In consideration of these findings, in the future studies, the researchers are planning to fabricate Josephson elements that are only an atomic-level thick and apply them to superconducting devices. Also, it is known that Josephson vortices play a vital role in high-temperature superconductors that are a promising technology for electric power applications. The results from this study are expected to contribute to the identification of superconducting properties of high-temperature superconductors.
This study was jointly conducted with Yuki Nagai, a researcher at the Japan Atomic Energy Agency, as a part of the world premier international research center initiative and the grants-in-aid for scientific research program sponsored by the Ministry of Education, Culture, Sports, Science and Technology.
This study has been published in Physical Review Letters, an journal of the American Physical Society, as an Editors’ Suggestion article. DOI: http://dx.doi.org/10.1103/PhysRevLett.113.247004

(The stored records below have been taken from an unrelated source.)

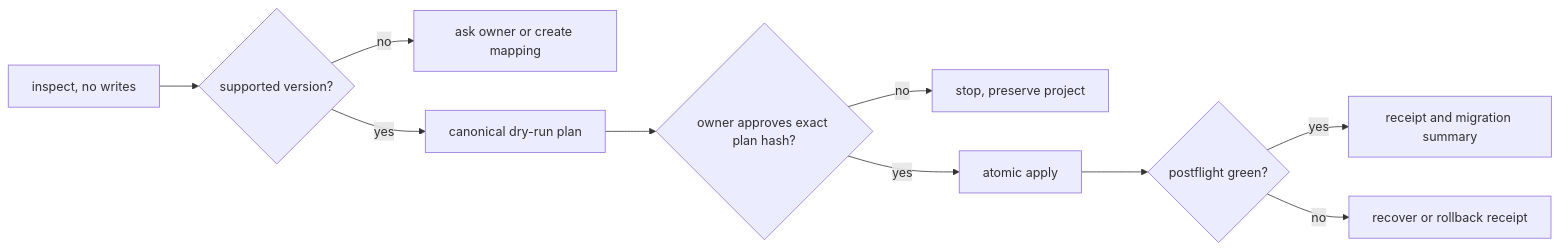
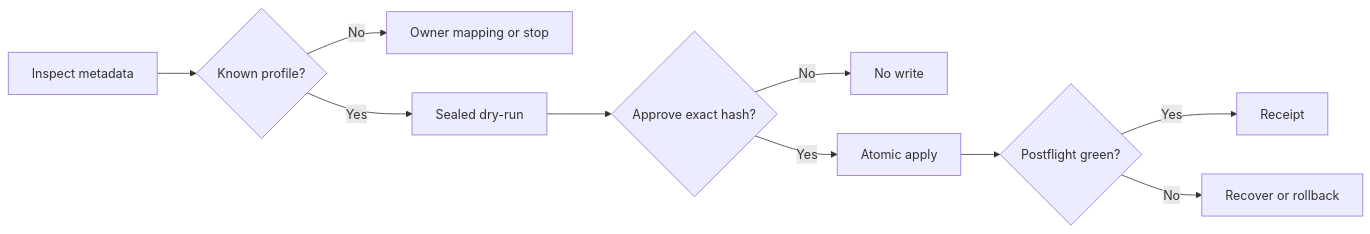
The diagram in internal/owledge/plans/owledge-versioned-migration-hybrid-plan.md (elmokirk/owledge), drawn with Mermaid before and after one commit. The commit also changed other lines of this file and 2 other files, not shown here.

Commit message:
docs(plan): finalize migration skill guidance

````diff
--- a/internal/owledge/plans/owledge-versioned-migration-hybrid-plan.md
+++ b/internal/owledge/plans/owledge-versioned-migration-hybrid-plan.md
@@ -136,12 +139,12 @@
 ```mermaid
 flowchart LR
-  I[inspect, no writes] --> V{supported version?}
-  V -->|no| Q[ask owner or create mapping]
-  V -->|yes| P[canonical dry-run plan]
-  P --> H{owner approves exact plan hash?}
-  H -->|no| S[stop, preserve project]
-  H -->|yes| A[atomic apply]
-  A --> C{postflight green?}
-  C -->|yes| R[receipt and migration summary]
-  C -->|no| B[recover or rollback receipt]
+  I[Inspect metadata] --> V{Known profile?}
+  V -->|No| Q[Owner mapping or stop]
+  V -->|Yes| P[Sealed dry-run]
+  P --> H{Approve exact hash?}
+  H -->|No| S[No write]
+  H -->|Yes| A[Atomic apply]
+  A --> C{Postflight green?}
+  C -->|Yes| R[Receipt]
+  C -->|No| B[Recover or rollback]
 ```
````
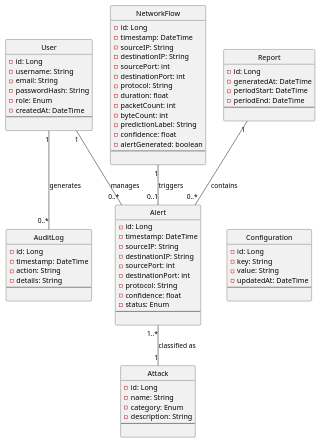
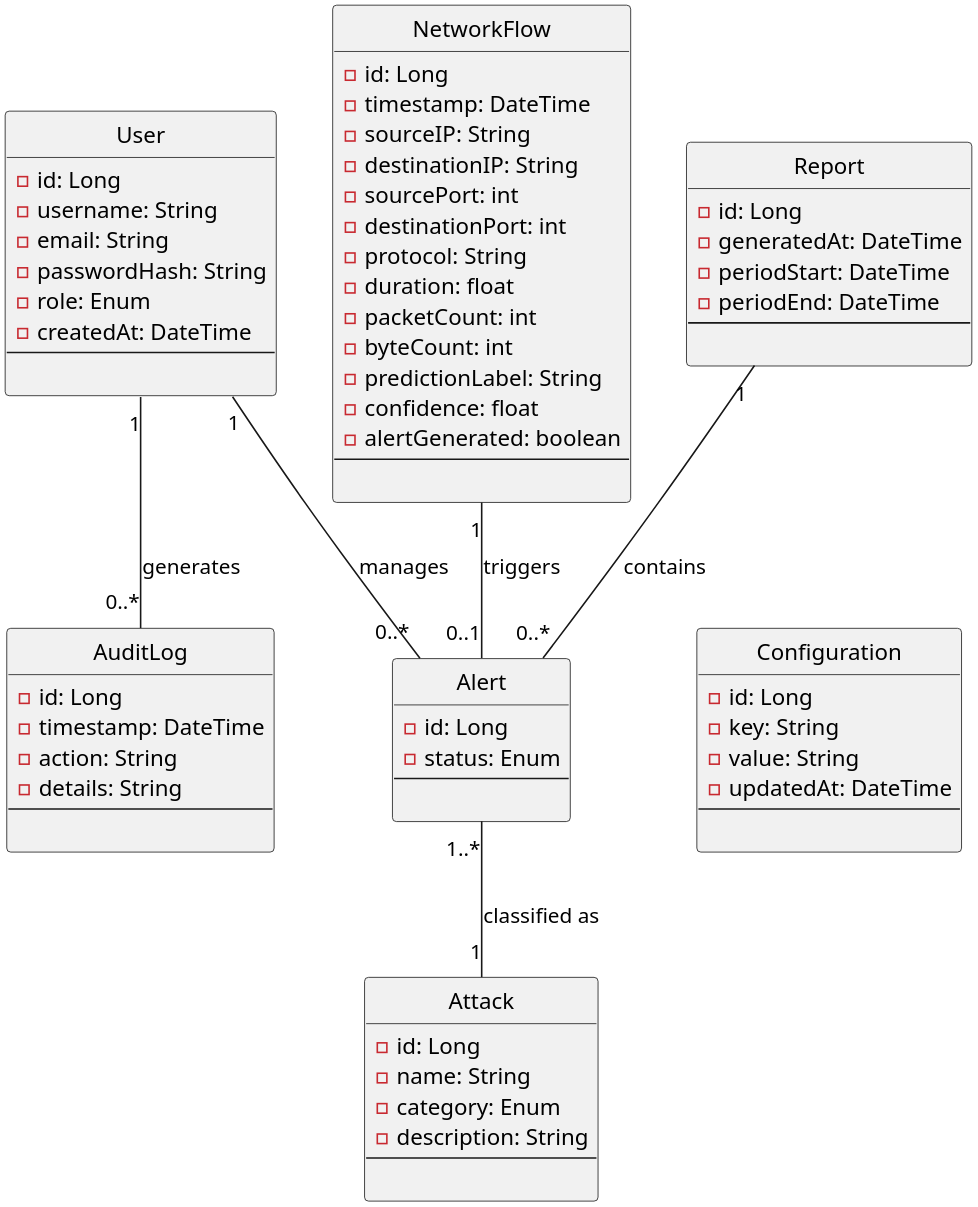
Before and after one commit to Amira-BOUAFIF/pfe-nids-report: the diagram in diagrams/code/classdiagram.puml, drawn with PlantUML. The commit also changed 3 other files, not shown here.

Commit message:
class diagram update

```diff
--- a/diagrams/code/classdiagram.puml
+++ b/diagrams/code/classdiagram.puml
@@ -1,139 +1,132 @@
 @startuml NIDS_ClassDiagram
-
+skinparam dpi 300
 hide circle
 
 ' ─── Enums ────────────────────────────────────────────
 /'
 enum Role {
   ADMIN
   IT_MANAGER
 }
 
 enum AlertStatus {
   NEW
   REVIEWED
   DISMISSED
 }
 
 enum AttackCategory {
   BENIGN
   DOS
   PROBE
   BRUTE_FORCE
   WEB_ATTACK
   BOTNET
   INFILTRATION
 }
 '/
 ' ─── Core Classes ─────────────────────────────────────
 
 class User {
   - id: Long
   - username: String
   - email: String
   - passwordHash: String
   - role: Enum
   - createdAt: DateTime
   --
 
   '+ login() : void
   '+ logout() : void
 }
 
 class Alert {
   - id: Long
-  - timestamp: DateTime
-  - sourceIP: String
-  - destinationIP: String
-  - sourcePort: int
-  - destinationPort: int
-  - protocol: String
-  - confidence: float
   - status: Enum
   --
 
   '+ updateStatus(status : AlertStatus) : void
 }
 
 class Attack {
   - id: Long
   - name: String
   - category: Enum
   - description: String
   --
 
 }
 
 class NetworkFlow {
   - id: Long
   - timestamp: DateTime
   - sourceIP: String
   - destinationIP: String
   - sourcePort: int
   - destinationPort: int
   - protocol: String
   - duration: float
   - packetCount: int
   - byteCount: int
   - predictionLabel: String
   - confidence: float
   - alertGenerated: boolean
   --
 
 }
 
 class AuditLog {
   - id: Long
   - timestamp: DateTime
   - action: String
   - details: String
   --
 
 }
 
 class Report {
   - id: Long
   - generatedAt: DateTime
   - periodStart: DateTime
   - periodEnd: DateTime 
   '- totalAlerts: int
   '- totalFlows: int
   '- topAttackType: String
   --
 
 }
 
 class Configuration {
   - id: Long
   - key: String
   - value: String
   - updatedAt: DateTime
   --
 
 }
 
 ' ─── Enum Relationships ───────────────────────────────
 /'
 User       -->  Role           : has >
 Alert      -->  AlertStatus    : has >
 AttackType -->  AttackCategory : has >
 '/
 ' ─── Class Relationships ──────────────────────────────
 
 ' A flow triggers at most one alert
 NetworkFlow "1"   --  "0..1"  Alert      : triggers 
 
 ' An alert is classified as one attack type
 Alert          "1..*"   --  "1"     Attack : classified as 
 
 ' Admin manages alert status
 User           "1"   --  "0..*"  Alert      : manages 
 
 ' User actions recorded in audit log
 User           "1"   --  "0..*"  AuditLog   : generates
 
 ' Report aggregates alerts over a period
 Report         "1"   --  "0..*"  Alert      : contains 
 
 Report -[hidden]- Configuration
 @enduml
```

Figure 2 of the press release. A 3-D diagram of an atomic-layered superconductor observed under the scanning tunneling microscope. The heights of atomic layers are depicted, and the densities of localized electron states are represented by different brightnesses. Superconducting quantum vortices exist in the bright areas near atomic steps. The differences among A, B and C are attributed to the change in strength of the respective Josephson junctions, and to the differences in the gap width between the indium atomic layers near atomic steps. In particular, C is identified as a Josephson vortex. Arrows schematically indicate the flow of supercurrent and the pattern where, as a Josephson junction weakens, the vortex elongates in the direction parallel to the atomic step.